John Makins was probably the cleverest member of the Avenue Gang. After the war ended, John built himself a small television set with surplus war materials. It was a bit crude but worked well enough. We thought he was a wonderful engineer. Late in life John ran his own TV business in Melbourne, which you will know of. On one occasion when coming home from school - the old stone built school - Peter Riley and myself found a half-crown piece. What wealth! We went straight down to Percy Taylor's shop, which was situated near to the Three Horseshoes, and bought sweets, 10 Park Drive cigarettes and a box of matches. We had twopence change! Peter kept the cigs and I the matches. We spent the next five evenings smoking a cigarette each. Unfortunately my father caught us both smoking on the last evening. I never smoked again until I joined the RAF At my home, smoking and drinking were out for me - even at the age of twenty years. I came home on short leave once from the RAF and dared only to smoke a cigarette when my mother was upstairs cleaning! Even when she came down I was accused of smoking. I told her, it was smoke from the coal fire - the chimney needed cleaning!
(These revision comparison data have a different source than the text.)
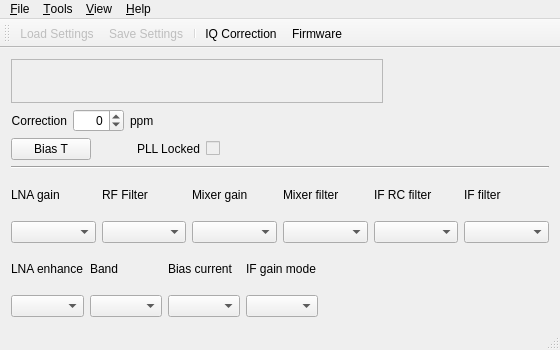
Before: the Qt Designer form mainwindow.ui in csete/qthid, drawn with Qt 5.
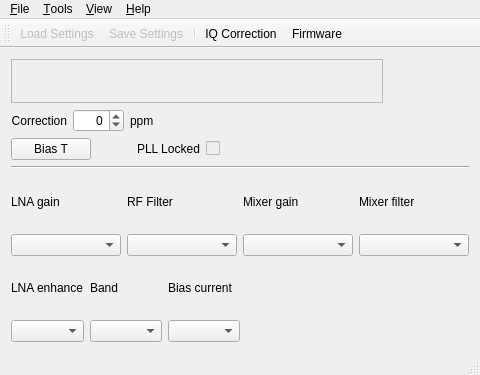
After: the same form once the commit is applied. Icons and pictures are not drawn. Custom widgets are drawn as their Qt base class.

Commit message: Issue #10: Moved IF filter and gain mode control into dock widget. Changed FW dialog into non-modal to allow FCd reader callback to function in bootloader mode.

Diff of the .ui file:
```diff
--- a/mainwindow.ui
+++ b/mainwindow.ui
@@ -6,8 +6,8 @@
    <rect>
     <x>0</x>
     <y>0</y>
-    <width>560</width>
-    <height>350</height>
+    <width>480</width>
+    <height>375</height>
    </rect>
   </property>
   <property name="windowTitle">
@@ -253,27 +253,6 @@
         </property>
        </widget>
       </item>
-      <item row="0" column="3">
-       <widget class="QLabel" name="labelMixerFilter">
-        <property name="text">
-         <string>Mixer filter</string>
-        </property>
-       </widget>
-      </item>
-      <item row="0" column="4">
-       <widget class="QLabel" name="labelIFRCfilter">
-        <property name="text">
-         <string>IF RC filter</string>
-        </property>
-       </widget>
-      </item>
-      <item row="0" column="5">
-       <widget class="QLabel" name="labelFilter">
-        <property name="text">
-         <string>IF filter</string>
-        </property>
-       </widget>
-      </item>
       <item row="1" column="0">
        <widget class="QComboBox" name="comboBoxLNAGain"/>
       </item>
@@ -295,12 +274,6 @@
       <item row="1" column="3">
        <widget class="QComboBox" name="comboBoxMixerFilter"/>
       </item>
-      <item row="1" column="4">
-       <widget class="QComboBox" name="comboBoxIFRCFilter"/>
-      </item>
-      <item row="1" column="5">
-       <widget class="QComboBox" name="comboBoxIFFilter"/>
-      </item>
       <item row="0" column="1">
        <widget class="QLabel" name="labelRFFilter">
         <property name="text">
@@ -308,6 +281,13 @@
         </property>
        </widget>
       </item>
+      <item row="0" column="3">
+       <widget class="QLabel" name="labelMixerFilter">
+        <property name="text">
+         <string>Mixer filter</string>
+        </property>
+       </widget>
+      </item>
      </layout>
     </item>
     <item>
@@ -328,13 +308,6 @@
           </property>
          </widget>
         </item>
-        <item row="0" column="3">
-         <widget class="QLabel" name="labelIFgainmode">
-          <property name="text">
-           <string>IF gain mode</string>
-          </property>
-         </widget>
-        </item>
         <item row="1" column="0">
          <widget class="QComboBox" name="comboBoxLNAEnhance"/>
         </item>
@@ -357,9 +330,6 @@
         <item row="1" column="2">
          <widget class="QComboBox" name="comboBoxBiasCurrent"/>
         </item>
-        <item row="1" column="3">
-         <widget class="QComboBox" name="comboBoxIFGainMode"/>
-        </item>
         <item row="0" column="0">
          <widget class="QLabel" name="labelLNAEnhance">
           <property name="text">
@@ -391,8 +361,8 @@
     <rect>
      <x>0</x>
      <y>0</y>
-     <width>560</width>
-     <height>25</height>
+     <width>480</width>
+     <height>22</height>
     </rect>
    </property>
    <widget class="QMenu" name="menuFile">
```
The commit also changes 6 other files.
If one was really good in those early years, one might be allowed to go to Melbourne pictures - the flea-pit! You could manage on seven old pence for bus fares, entrance to the pictures and still enough for a cup of tea and a bun whilst waiting for the return bus home. The only time we lads - and girls - had any real money was during potato picking in the autumn. We had a week off from school to help with this harvest. Work was from 8 am to 5 pm weekdays and 8 am to 1 pm on Saturdays. At the end of the week I was paid 8 shillings and sixpence - 42½p today. Absolute wealth! Today's Human Rights surely would not have allowed such slave labour! On a similar venture I once attempted pea picking for a local market gardener. We were to be paid 6 pence a basket. I took mother's shopping basket but was told - not big enough! I was given a laundry basket to fill! I went home!
One job our gang enjoyed - without pay - was scrap collecting during the war years. Mr Cuthbert, our Headmaster, gave us permission to go collecting round the houses on Monday mornings - a morning off school. This was fine for me because I was the school ink monitor. On the Monday afternoon it took me all that time to mix the ink in a bucket and fill all the class inkwells, as well as clean up afterwards. I enjoyed Monday school!
When I look back and recall, it is with some sadness as well as joy. Many of the lads mentioned in the 'gang' have since died along with other Breedon boys who went to school with us. Many of their families still reside in the area - so no names. We had lovely times as well as bad. What a pity today's youngsters don't enjoy the same freedoms as we did! We were able to roam without fears and our parents had no need for anxiety for our safety. We had no "telly", no computers, radios nor any such gadgetry but we found great joy and happiness with the simplicity of life.